- _Excerpts from a dataset_:
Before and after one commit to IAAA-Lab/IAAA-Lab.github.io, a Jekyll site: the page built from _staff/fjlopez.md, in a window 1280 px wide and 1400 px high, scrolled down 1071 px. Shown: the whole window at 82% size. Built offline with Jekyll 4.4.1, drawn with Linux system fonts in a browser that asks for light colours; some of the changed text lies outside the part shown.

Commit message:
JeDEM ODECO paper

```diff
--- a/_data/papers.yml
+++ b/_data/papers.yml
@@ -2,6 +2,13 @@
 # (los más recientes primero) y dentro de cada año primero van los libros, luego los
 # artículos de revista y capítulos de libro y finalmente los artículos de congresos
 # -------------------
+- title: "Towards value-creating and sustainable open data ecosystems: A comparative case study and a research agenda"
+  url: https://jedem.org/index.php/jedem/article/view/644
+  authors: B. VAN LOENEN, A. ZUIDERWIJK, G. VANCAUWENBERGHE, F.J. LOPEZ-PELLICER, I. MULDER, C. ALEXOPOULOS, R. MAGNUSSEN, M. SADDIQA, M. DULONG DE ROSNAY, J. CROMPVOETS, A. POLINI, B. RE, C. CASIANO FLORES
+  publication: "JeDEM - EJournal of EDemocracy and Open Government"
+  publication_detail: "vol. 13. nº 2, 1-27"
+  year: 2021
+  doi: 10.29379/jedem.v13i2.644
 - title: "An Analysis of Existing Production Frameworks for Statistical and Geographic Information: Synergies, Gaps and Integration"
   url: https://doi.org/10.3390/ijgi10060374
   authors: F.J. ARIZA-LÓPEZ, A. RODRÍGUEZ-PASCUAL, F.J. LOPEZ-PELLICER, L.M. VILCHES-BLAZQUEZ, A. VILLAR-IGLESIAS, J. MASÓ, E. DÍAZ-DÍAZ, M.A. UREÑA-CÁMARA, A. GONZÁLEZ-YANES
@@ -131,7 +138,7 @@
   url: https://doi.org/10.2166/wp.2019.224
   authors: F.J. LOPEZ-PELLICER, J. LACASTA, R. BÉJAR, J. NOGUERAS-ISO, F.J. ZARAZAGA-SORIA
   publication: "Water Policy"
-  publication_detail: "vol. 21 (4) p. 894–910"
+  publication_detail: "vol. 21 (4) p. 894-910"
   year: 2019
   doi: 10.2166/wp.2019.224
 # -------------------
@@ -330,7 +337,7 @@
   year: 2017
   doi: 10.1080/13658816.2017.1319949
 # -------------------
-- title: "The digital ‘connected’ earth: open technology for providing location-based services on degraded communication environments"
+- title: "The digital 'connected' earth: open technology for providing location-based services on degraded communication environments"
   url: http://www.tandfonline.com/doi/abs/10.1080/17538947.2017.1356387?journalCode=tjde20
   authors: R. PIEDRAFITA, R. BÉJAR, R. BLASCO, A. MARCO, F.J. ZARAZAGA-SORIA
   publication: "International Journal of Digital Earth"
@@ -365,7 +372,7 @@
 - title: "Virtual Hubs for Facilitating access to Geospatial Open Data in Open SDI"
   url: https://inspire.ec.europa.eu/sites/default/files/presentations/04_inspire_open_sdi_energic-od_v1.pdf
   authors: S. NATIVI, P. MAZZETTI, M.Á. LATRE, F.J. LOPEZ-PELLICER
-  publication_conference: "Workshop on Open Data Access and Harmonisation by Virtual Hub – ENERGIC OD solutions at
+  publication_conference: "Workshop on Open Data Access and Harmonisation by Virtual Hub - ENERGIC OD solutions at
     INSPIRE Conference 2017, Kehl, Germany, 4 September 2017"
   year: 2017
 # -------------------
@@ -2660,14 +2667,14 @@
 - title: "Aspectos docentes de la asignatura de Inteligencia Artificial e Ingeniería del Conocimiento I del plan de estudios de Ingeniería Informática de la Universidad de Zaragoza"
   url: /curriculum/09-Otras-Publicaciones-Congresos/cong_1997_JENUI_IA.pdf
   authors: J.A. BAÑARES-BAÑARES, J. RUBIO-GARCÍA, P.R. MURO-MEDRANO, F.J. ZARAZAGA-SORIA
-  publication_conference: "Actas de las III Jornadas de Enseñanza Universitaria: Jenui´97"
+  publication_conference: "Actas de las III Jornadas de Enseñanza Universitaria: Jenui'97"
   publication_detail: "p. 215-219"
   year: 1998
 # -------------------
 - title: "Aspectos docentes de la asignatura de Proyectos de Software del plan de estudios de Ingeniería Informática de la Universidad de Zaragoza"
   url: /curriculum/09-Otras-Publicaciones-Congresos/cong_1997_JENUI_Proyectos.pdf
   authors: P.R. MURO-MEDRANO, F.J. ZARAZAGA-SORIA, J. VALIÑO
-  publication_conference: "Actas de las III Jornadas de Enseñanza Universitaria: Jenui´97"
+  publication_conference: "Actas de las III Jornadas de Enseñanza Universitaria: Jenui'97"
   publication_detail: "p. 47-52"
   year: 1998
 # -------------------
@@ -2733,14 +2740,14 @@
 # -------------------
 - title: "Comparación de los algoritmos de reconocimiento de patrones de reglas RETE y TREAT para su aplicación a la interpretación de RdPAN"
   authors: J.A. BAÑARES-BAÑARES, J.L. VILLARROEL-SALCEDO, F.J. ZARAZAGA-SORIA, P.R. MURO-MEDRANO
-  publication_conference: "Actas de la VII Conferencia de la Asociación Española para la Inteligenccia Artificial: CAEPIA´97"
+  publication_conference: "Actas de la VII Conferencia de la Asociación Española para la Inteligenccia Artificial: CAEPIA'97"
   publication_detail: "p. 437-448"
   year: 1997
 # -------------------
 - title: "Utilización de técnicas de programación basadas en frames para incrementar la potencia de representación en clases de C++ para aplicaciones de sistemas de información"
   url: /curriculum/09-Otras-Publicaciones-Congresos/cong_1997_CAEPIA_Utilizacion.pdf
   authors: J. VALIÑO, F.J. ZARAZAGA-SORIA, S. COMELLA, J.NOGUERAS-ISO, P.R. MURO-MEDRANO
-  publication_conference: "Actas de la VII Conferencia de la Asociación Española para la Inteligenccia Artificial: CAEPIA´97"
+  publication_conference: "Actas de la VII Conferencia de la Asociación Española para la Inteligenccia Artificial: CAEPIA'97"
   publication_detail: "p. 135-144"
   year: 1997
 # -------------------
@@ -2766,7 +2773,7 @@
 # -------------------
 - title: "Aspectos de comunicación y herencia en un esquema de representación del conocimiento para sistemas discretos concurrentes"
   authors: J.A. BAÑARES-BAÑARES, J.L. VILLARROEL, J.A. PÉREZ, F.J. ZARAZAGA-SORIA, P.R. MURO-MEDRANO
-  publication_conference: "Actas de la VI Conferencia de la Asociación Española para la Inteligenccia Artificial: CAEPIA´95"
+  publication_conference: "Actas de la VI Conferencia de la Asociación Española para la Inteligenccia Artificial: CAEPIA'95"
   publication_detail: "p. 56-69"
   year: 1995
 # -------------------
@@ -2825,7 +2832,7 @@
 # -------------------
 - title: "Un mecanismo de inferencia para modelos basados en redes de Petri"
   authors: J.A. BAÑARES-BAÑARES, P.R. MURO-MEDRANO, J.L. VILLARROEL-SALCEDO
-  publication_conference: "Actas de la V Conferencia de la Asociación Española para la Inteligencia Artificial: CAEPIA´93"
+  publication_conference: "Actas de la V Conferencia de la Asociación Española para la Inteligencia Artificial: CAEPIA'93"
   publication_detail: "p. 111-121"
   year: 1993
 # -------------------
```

- _What to produce_: Filtering the entries above by the word "MEDRANO", copy each line that matches.

- _Result for this task_:
   authors: J.A. BAÑARES-BAÑARES, J. RUBIO-GARCÍA, P.R. MURO-MEDRANO, F.J. ZARAZAGA-SORIA
   authors: P.R. MURO-MEDRANO, F.J. ZARAZAGA-SORIA, J. VALIÑO
   authors: J.A. BAÑARES-BAÑARES, J.L. VILLARROEL-SALCEDO, F.J. ZARAZAGA-SORIA, P.R. MURO-MEDRANO
   authors: J. VALIÑO, F.J. ZARAZAGA-SORIA, S. COMELLA, J.NOGUERAS-ISO, P.R. MURO-MEDRANO
   authors: J.A. BAÑARES-BAÑARES, J.L. VILLARROEL, J.A. PÉREZ, F.J. ZARAZAGA-SORIA, P.R. MURO-MEDRANO
   authors: J.A. BAÑARES-BAÑARES, P.R. MURO-MEDRANO, J.L. VILLARROEL-SALCEDO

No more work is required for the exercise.